|07-21-2013 04:21 AM|
Oh and one more thing to remember. If you have a manual transmission, never push in the clutch when you are submerged. If you do, you will open up the flywheel and allow water, and whatever is in the water, to get up in your clutch and destroy it with a quickness.
If you happen to have a Rubicon you're a little bit protected thanks to the low crawl ratio in that if you are underwater and absolutely have to shift, into reverse for example, if you are in 4L you can kill the engine to shift and the start again without having to depress the clutch.
Again, this is only what I have read. Someone please correct me if I'm wrong.
|07-21-2013 04:11 AM|
Here is the thread I mentioned about extending your breather hoses.
Regarding the snorkel issue, AEV has this to say in their FAQs.
|07-21-2013 03:34 AM|
I can answer a little bit of this, but I'm no expert and like you, I've been wondering about a "complete" list without the harsh responses. Of course everything about water fording is at your own risk but it would be nice to know that you're fully prepared for it.

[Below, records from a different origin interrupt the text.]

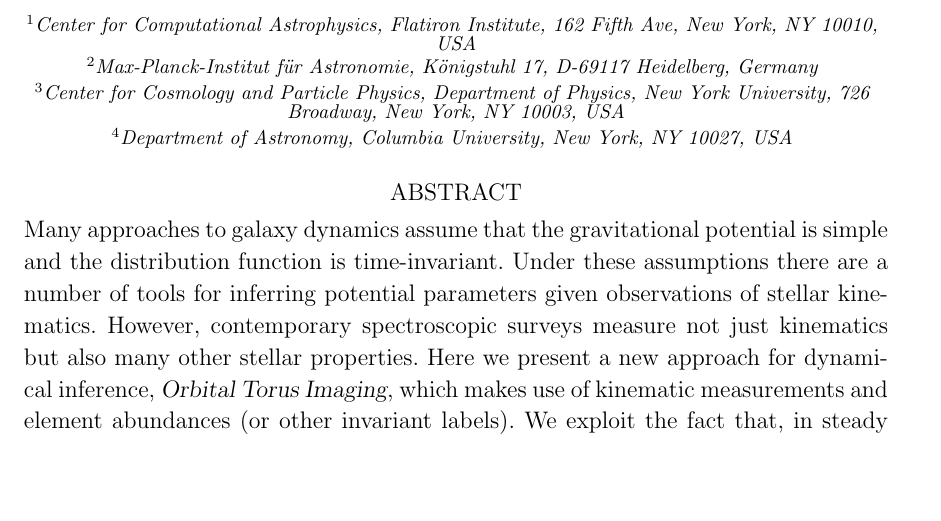
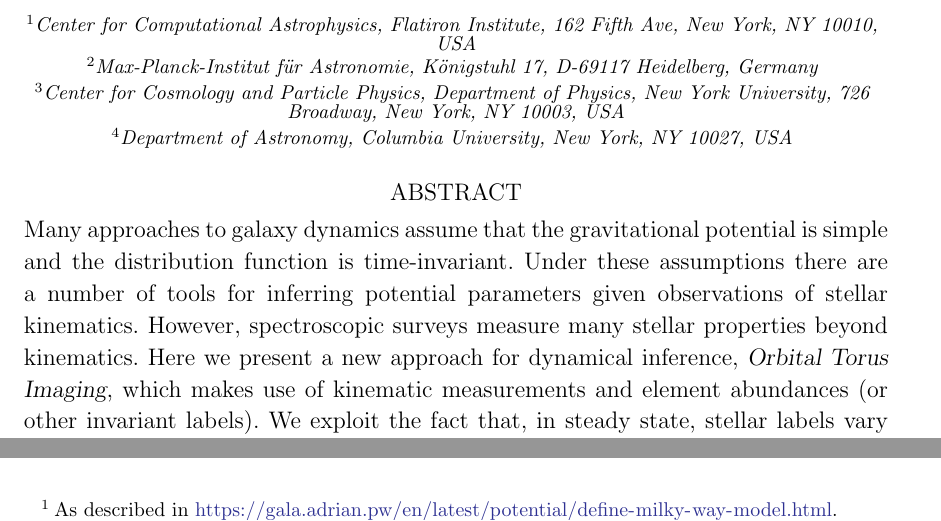
Before and after one commit to adrn/chemical-torus-imaging, a LaTeX paper (tex/stationary-tags.tex): part of page 1 of 30 before the commit and two parts of pages 1 and 8 of 30 after it, the two joined at a grey line, cut so that both start at the same text, the shorter picture padded with empty space. Compiled offline with pdfLaTeX.

Commit message:
shorten abstract

```diff
--- a/tex/stationary-tags.tex
+++ b/tex/stationary-tags.tex
@@ -155,8 +155,8 @@
   distribution function is time-invariant.
   Under these assumptions there are a number of tools for
   inferring potential parameters given observations of stellar kinematics.
-  However, contemporary spectroscopic surveys measure
-  not just kinematics but also many other stellar properties.
+  However, spectroscopic surveys measure
+  many stellar properties beyond kinematics.
   Here we present a new approach for dynamical inference, \methodname, which
   makes use of kinematic measurements and element abundances (or other
   invariant labels).
```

The breather lines are little hoses coming out of each axle, transfer case and transmission. They are there to allow for the change in pressure inside each unit when they heat up during use. There is a really good thread on how to modify these to your needs. I'll look for it in a bit.

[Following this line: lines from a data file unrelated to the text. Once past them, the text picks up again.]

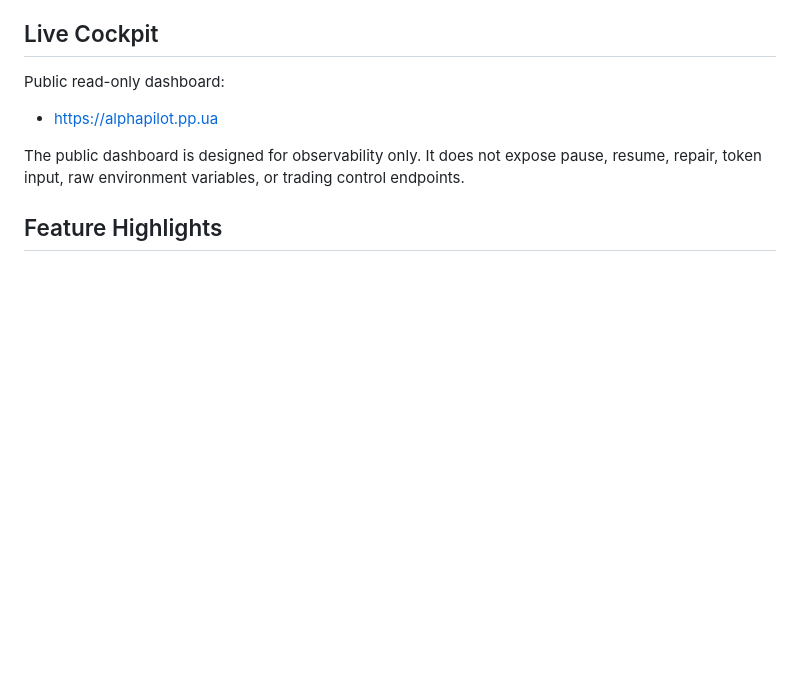
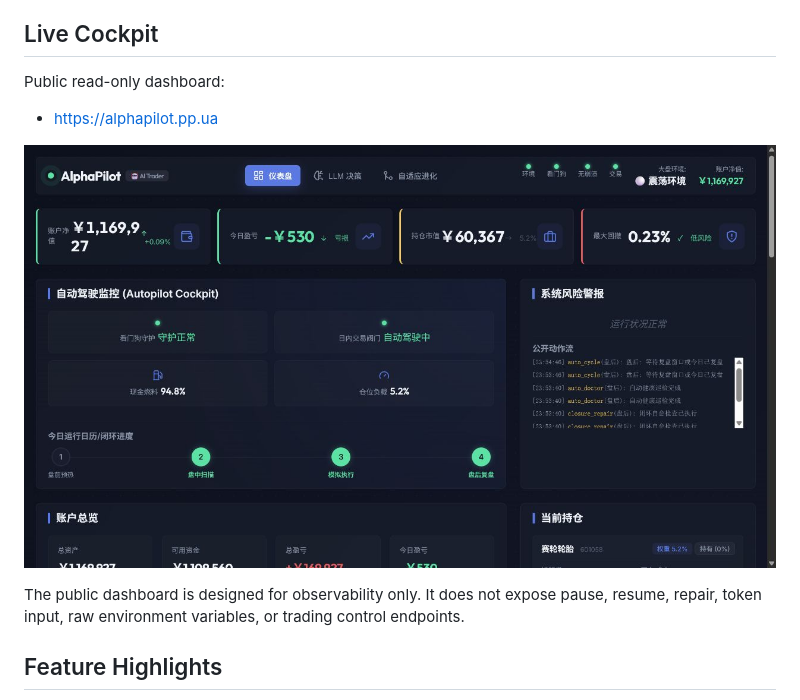
Before and after one commit to alfred1994/alpha-pilot, a Markdown page: README.en.md, the part around the change. Drawn GitHub-style; pictures changed too: docs/assets/alphapilot-cockpit.png (added); blank space fills up the shorter version.

```diff
--- a/README.en.md
+++ b/README.en.md
@@ -46,6 +46,8 @@ architecture is useful for anyone exploring agent-operated financial automation.
 Public read-only dashboard:
 
 - <https://alphapilot.pp.ua>
+
+![AlphaPilot live cockpit](docs/assets/alphapilot-cockpit.png)
 
 The public dashboard is designed for observability only. It does not expose pause,
 resume, repair, token input, raw environment variables, or trading control endpoints.
```
Also changed, not shown: README.md (+2 -0 lines), docs/open-source-readiness.md (+5 -2 lines), 1 other file.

Another consideration is that if you get any water splashed up in your air intake as you are driving you can get water into your engine and cause serious problems. I've read that the pentastar is more well designed in this regard than the 3.8 was but I have no supporting knowledge of this. Your owners manual, I believe, says you can ford water at low speeds up to 30". But I believe on the Jeep website it clarifies that a little better to say that you can cross 30 inches at speeds up to 5 mph and "up to" 10 inches of water at speeds higer than 5 mph. I might have gotten those sources mixed up. I believe this is their way of addressing the possibility of water splashing into the intake at higher speeds, but again I am no expert and have not tried it. I have read people that have claimed to get water logged in only six inches of water. A snorkel should help address that.
My fear beyond those two points is the electronics... under the power seats, door connections, etc. But I have not found any real good answer on those besides "don't go in water". I've wondered about liquid tape around all of the connections n junk but I'm not sure how well that would go over.

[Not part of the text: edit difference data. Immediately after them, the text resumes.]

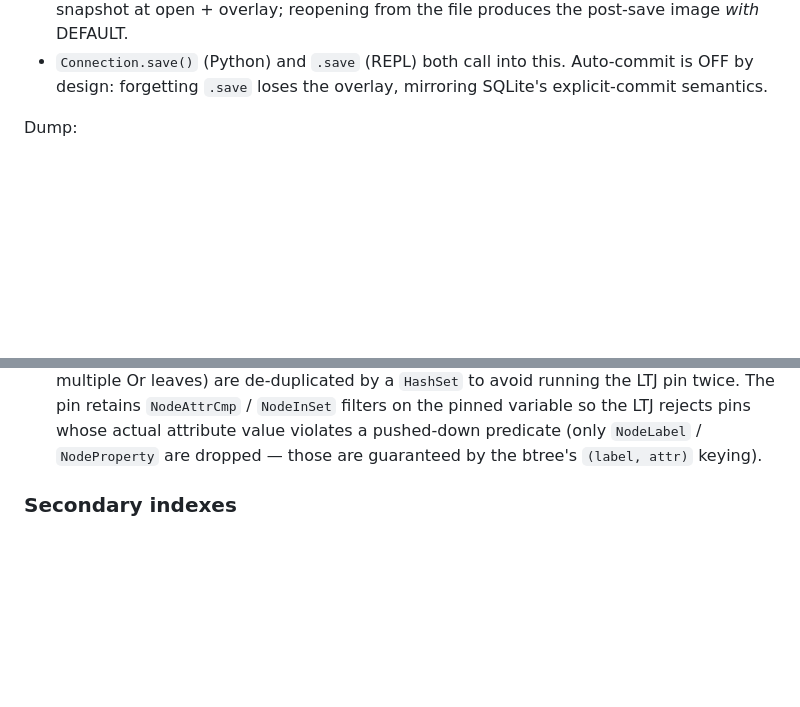
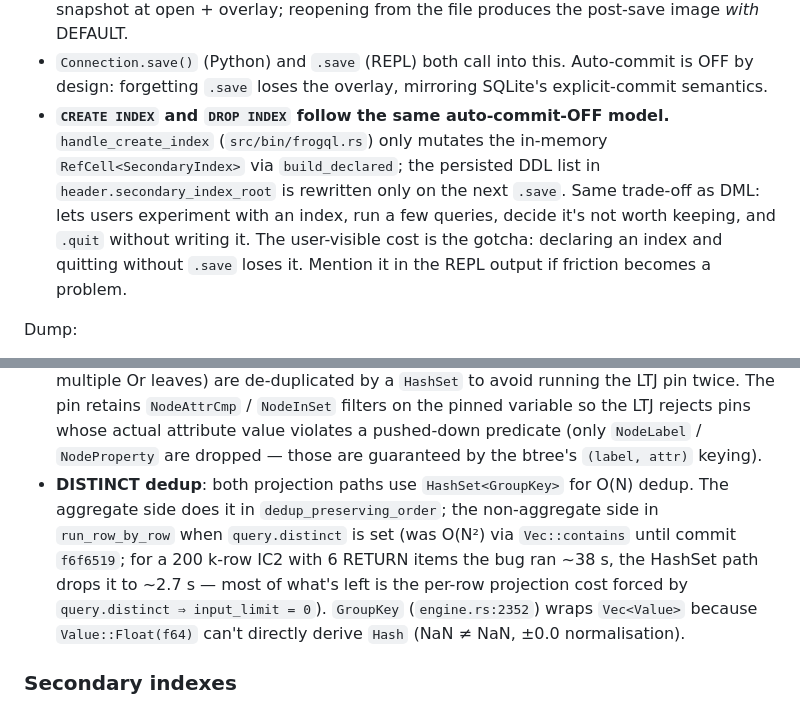
Before and after one commit to pleiad/frogql, a Markdown page: CLAUDE.md, 2 parts joined by grey strips. GitHub-like rendering; blank space fills up the shorter version.

Commit message:
docs(CLAUDE.md): note DDL auto-commit-OFF and DISTINCT dedup path
Two follow-ups to the doc refresh in dd0ad50, picking up details
that landed in commits 2153319 (DDL persistence) and f6f6519
(DISTINCT O(N²) → O(N)) after that refresh:

- Persistence section gets an explicit "CREATE INDEX / DROP INDEX
  follow the same auto-commit-OFF model as DML" note. Closes the
  user-visible gap where declaring an index and `.quit`ing without
  `.save` silently drops it.
- Optimizer / runtime list adds DISTINCT — both projection paths
  use HashSet<GroupKey> for O(N) dedup; the non-aggregate side was
  O(N²) via Vec::contains until f6f6519. Documents the GroupKey
  wrapper rationale (Value::Float NaN/±0.0 normalisation).

```diff
--- a/CLAUDE.md
+++ b/CLAUDE.md
@@ -168,6 +168,7 @@ Persistence:
 - `LazyGraphStore::open_or_create(path)` mirrors SQLite: opening a non-existent path writes an empty `.gdb` first, then opens it. The REPL emits `creating new database: <path>` to surface the create.
 - `LazyGraphStore::save(path)` materialises merged base+overlay into a temporary `Graph`, then calls `save_graph_with_catalog_atomic` (writes graph to `<path>.tmp`, opens that tmp again to write the catalog into a fresh page chain so DEFAULT survives reopen, atomic `rename`). Keeps the existing pager fd alive (POSIX rename keeps the old inode while the fd holds it), and seeds DEFAULT via `infer_simple_schema` if the catalog never had one. Subsequent reads on the same `LazyGraphStore` continue to work coherently against the snapshot at open + overlay; reopening from the file produces the post-save image *with* DEFAULT.
 - `Connection.save()` (Python) and `.save` (REPL) both call into this. Auto-commit is OFF by design: forgetting `.save` loses the overlay, mirroring SQLite's explicit-commit semantics.
+- **`CREATE INDEX` and `DROP INDEX` follow the same auto-commit-OFF model.** `handle_create_index` (`src/bin/frogql.rs`) only mutates the in-memory `RefCell<SecondaryIndex>` via `build_declared`; the persisted DDL list in `header.secondary_index_root` is rewritten only on the next `.save`. Same trade-off as DML: lets users experiment with an index, run a few queries, decide it's not worth keeping, and `.quit` without writing it. The user-visible cost is the gotcha: declaring an index and quitting without `.save` loses it. Mention it in the REPL output if friction becomes a problem.
 
 Dump:
 - `store::dump::dump_to_json_file(&store, path)` produces a JSON document in the exact shape `Graph::from_json_value` consumes — round-trip property holds. Available via `.dump-json <path>` in the REPL.
@@ -413,6 +414,7 @@ Pipeline (`src/optimizer/mod.rs`): `pushdown` → `unroll_repeat` per pattern; t
 - **ORDER BY alias resolution** (`src/optimizer/order_by_alias.rs`): rewrites `SortKey::Column(idx)` to `SortKey::Expr(AttrLookup{var, attr})` when the alias maps to a pure non-aggregate `Expr::AttrLookup` in `RETURN`. Lets the runtime route the sort through the pre-projection top-k heap (and `try_btree_ltj_real`) instead of fully projecting every row before post-sorting. **All-or-nothing**: if any spec is non-resolvable (alias of `COALESCE`, arithmetic, multi-var) the rewrite is skipped — `sort_projected_rows` and `sort_rows` each require a uniform `Column`/`Expr` list. Aggregate / GROUP BY queries also bail (the post-aggregation IR is `Vec<Vec<Value>>`, no surviving binding-table to evaluate `Expr` against).
 - **OPTIONAL MATCH bind-pushdown** (`engine.rs::optional_via_bind_pushdown`, runtime side): for each outer row, extract the shared-var Node bindings as pins and run `try_ltj_with_pins` correlated on those values, mirroring SQLite's nested-loop with index lookup. Falls back to the global-eval + `left_outer_join` path when there are no shared vars, when a shared binding is non-Node (Edge / Nothing / Group), or when the inner pattern is not LTJ-decomposable. Disable with `GQLITE_DISABLE_OPTIONAL_PUSHDOWN=1`. Cuts the LDBC IS5-style `OPTIONAL MATCH (msg) <-[:hasCreator]- ... <-[:containerOf]- (forum)` query from 52.3 s → 0.56 s on SF0.1 (~93×).
 - **BTree-LTJ-real top-k** (`engine.rs::try_btree_ltj_real`, runtime side): when the sort key is `var.attr` (alias-resolved or literal), the variable carries a btree-indexable label, the pattern is single-MATCH non-OPTIONAL with at least one edge, and `NULLS LAST` holds, the engine drives the search by walking the btree in primary-attr sort order, calls `try_ltj_with_pin` once per id (via `pinned_run` which dispatches Union by recursing into each arm), and stops at `LIMIT k` (single-spec) or at the first cohort boundary past `out.len() ≥ k` (multi-spec, with a final in-memory sort over the cohort buffer). Auto-activated; `GQLITE_ORDERBY_FORCE=pdqsort | topk` forces it off. For `Or`-of-leaves descriptors (`message:Comment | Post`), `or_candidate_labels_for_var` collects the candidate labels and a k-way merge driven by `BtreeMergeCursor` + `pick_best_cursor` walks the per-label btrees in interleaved primary-attr order; ids appearing in both label cursors (a node carrying multiple Or leaves) are de-duplicated by a `HashSet` to avoid running the LTJ pin twice. The pin retains `NodeAttrCmp` / `NodeInSet` filters on the pinned variable so the LTJ rejects pins whose actual attribute value violates a pushed-down predicate (only `NodeLabel` / `NodeProperty` are dropped — those are guaranteed by the btree's `(label, attr)` keying).
+- **DISTINCT dedup**: both projection paths use `HashSet<GroupKey>` for O(N) dedup. The aggregate side does it in `dedup_preserving_order`; the non-aggregate side in `run_row_by_row` when `query.distinct` is set (was O(N²) via `Vec::contains` until commit `f6f6519`; for a 200 k-row IC2 with 6 RETURN items the bug ran ~38 s, the HashSet path drops it to ~2.7 s — most of what's left is the per-row projection cost forced by `query.distinct ⇒ input_limit = 0`). `GroupKey` (`engine.rs:2352`) wraps `Vec<Value>` because `Value::Float(f64)` can't directly derive `Hash` (NaN ≠ NaN, ±0.0 normalisation).
 
 ### Secondary indexes
 
```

Hopefully some experts can help out with the rest.
|07-21-2013 03:11 AM|
2013 JKR question
Hey guys, a quick question. Every time I read about someone taking their jeep "water fording" there typically follows a post with all kinds of issues. pink/red fluid in the driveway, possible water intake through the "breather" lines etc... then follows the harsh rhetoric from a few people. "Why'd you take your jeep through the water" and that type of thing. Correct me if I'm wrong but doesn't Jeep advertise 30 inches for the wrangler. So, to my question, at what depth do "breather" lines have issues and is there any other things that need to be taken into consideration prior to water fording activities? Thanks for the help guys!
PS, What are breather lines exactly?